Stored data entries |
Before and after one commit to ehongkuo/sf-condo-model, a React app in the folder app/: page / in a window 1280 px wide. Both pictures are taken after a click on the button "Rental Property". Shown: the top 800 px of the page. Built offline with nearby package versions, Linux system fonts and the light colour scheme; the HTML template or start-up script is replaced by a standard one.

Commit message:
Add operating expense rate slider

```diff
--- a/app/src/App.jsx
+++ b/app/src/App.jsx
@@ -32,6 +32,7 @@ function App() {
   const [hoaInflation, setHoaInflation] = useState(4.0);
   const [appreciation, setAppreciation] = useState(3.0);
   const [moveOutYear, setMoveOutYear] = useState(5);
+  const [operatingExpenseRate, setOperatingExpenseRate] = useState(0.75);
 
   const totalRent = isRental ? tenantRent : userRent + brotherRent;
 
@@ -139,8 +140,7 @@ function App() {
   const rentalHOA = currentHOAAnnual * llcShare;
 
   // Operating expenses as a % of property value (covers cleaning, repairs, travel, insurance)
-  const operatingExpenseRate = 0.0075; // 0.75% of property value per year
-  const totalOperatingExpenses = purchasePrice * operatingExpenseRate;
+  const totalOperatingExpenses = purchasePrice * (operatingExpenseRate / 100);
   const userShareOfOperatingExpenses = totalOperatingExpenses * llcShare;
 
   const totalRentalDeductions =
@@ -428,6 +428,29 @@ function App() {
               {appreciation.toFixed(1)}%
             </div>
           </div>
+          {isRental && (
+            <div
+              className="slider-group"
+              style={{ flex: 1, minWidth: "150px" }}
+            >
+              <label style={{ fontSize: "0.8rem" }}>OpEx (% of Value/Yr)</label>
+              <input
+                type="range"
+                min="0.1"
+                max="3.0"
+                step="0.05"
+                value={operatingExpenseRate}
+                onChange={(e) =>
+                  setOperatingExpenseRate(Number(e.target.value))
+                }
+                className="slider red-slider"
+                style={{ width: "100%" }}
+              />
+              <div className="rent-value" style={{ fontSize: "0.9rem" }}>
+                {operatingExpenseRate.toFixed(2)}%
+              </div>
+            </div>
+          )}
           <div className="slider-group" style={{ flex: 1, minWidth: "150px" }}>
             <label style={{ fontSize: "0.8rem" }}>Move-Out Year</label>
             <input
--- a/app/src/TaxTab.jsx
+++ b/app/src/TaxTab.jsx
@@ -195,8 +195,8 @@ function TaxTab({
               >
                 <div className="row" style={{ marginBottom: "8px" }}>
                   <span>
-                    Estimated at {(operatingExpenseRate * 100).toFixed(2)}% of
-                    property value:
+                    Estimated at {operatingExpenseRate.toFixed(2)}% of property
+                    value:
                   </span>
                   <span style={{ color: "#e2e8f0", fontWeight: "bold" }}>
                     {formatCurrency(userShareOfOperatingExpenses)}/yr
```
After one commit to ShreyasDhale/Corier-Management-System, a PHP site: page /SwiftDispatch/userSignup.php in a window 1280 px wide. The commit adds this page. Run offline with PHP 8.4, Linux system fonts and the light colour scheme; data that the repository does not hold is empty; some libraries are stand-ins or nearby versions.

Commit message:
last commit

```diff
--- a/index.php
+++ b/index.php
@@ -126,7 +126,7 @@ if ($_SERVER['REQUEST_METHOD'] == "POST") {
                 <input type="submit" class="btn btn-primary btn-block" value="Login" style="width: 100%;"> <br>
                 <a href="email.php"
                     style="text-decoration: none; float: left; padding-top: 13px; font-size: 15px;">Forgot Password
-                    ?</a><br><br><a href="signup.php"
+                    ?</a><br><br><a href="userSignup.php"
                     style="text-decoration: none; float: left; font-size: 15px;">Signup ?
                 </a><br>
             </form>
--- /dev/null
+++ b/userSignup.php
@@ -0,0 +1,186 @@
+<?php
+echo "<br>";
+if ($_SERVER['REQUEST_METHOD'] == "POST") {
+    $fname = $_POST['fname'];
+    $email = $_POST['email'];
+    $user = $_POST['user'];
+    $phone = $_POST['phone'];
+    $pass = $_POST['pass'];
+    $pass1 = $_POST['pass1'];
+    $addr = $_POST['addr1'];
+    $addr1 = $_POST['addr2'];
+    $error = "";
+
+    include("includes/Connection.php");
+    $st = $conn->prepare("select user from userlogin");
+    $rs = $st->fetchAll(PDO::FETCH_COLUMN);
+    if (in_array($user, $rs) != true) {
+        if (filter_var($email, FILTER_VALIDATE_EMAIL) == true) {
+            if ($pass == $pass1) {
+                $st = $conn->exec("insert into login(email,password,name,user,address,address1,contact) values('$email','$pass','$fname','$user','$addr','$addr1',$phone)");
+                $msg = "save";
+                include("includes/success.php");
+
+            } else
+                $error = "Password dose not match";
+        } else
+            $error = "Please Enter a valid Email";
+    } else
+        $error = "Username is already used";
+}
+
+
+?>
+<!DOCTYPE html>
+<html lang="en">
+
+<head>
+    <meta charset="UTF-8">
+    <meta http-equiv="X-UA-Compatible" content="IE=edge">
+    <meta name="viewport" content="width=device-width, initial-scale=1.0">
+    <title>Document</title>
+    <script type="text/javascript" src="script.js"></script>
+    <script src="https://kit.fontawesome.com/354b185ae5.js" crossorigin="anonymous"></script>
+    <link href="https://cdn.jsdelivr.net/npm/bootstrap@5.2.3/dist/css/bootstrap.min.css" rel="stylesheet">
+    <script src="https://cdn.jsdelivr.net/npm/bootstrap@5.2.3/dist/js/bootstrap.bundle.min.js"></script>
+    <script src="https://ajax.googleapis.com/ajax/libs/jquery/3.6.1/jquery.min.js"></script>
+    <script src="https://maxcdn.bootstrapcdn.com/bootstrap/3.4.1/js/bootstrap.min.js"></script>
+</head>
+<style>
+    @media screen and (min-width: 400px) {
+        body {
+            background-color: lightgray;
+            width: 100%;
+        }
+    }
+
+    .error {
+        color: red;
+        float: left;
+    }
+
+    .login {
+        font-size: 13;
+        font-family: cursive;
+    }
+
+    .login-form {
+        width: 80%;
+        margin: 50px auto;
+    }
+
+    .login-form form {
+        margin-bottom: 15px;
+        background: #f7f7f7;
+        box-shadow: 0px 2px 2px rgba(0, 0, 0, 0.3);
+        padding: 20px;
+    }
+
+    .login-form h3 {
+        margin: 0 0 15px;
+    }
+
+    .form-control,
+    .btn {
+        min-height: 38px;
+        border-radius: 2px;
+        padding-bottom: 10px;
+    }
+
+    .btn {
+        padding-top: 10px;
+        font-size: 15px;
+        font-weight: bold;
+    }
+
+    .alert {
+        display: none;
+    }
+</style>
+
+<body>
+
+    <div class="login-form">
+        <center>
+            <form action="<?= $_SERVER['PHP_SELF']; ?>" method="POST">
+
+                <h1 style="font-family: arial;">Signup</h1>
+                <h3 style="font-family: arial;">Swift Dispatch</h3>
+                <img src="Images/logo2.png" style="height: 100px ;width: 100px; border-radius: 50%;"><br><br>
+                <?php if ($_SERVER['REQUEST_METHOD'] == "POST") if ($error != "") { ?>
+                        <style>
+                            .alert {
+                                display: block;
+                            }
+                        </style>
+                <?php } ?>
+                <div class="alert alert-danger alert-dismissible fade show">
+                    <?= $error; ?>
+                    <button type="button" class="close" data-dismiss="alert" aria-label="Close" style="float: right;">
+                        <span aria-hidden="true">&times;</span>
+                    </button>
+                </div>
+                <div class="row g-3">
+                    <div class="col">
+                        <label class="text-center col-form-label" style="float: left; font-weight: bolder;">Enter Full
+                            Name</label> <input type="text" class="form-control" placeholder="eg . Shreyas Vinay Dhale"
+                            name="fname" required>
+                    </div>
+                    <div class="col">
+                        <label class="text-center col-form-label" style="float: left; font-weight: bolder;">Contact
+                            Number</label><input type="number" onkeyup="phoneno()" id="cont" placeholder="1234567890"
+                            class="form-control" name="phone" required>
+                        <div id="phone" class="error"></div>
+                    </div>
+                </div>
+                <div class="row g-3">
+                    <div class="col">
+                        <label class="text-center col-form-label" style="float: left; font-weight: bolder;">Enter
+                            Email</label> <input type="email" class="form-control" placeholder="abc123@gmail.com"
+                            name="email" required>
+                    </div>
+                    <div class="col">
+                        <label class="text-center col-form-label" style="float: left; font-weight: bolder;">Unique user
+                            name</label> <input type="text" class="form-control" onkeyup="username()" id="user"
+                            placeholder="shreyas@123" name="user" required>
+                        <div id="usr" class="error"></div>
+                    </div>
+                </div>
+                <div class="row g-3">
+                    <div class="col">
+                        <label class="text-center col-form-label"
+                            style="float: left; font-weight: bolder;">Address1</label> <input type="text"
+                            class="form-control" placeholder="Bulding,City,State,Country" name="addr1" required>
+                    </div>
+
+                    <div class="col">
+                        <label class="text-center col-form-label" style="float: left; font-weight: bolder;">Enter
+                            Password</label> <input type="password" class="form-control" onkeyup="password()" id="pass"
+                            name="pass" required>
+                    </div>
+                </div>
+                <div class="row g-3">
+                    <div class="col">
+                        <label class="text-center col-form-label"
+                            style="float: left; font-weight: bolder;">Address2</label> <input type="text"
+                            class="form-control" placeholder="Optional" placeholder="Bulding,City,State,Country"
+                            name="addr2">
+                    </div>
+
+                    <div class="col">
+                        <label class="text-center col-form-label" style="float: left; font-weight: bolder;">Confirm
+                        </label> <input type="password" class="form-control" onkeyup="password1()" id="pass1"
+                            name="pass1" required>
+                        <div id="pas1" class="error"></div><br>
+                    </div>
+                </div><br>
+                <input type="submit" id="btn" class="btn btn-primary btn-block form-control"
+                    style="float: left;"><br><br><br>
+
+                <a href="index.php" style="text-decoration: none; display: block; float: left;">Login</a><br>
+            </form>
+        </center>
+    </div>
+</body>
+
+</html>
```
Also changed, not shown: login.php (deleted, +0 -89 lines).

What you are asked to do | Show the lines above that have the word "className".

Written response |
+              className="slider-group"
+                className="slider red-slider"
+              <div className="rent-value" style={{ fontSize: "0.9rem" }}>
           <div className="slider-group" style={{ flex: 1, minWidth: "150px" }}>
                 <div className="row" style={{ marginBottom: "8px" }}>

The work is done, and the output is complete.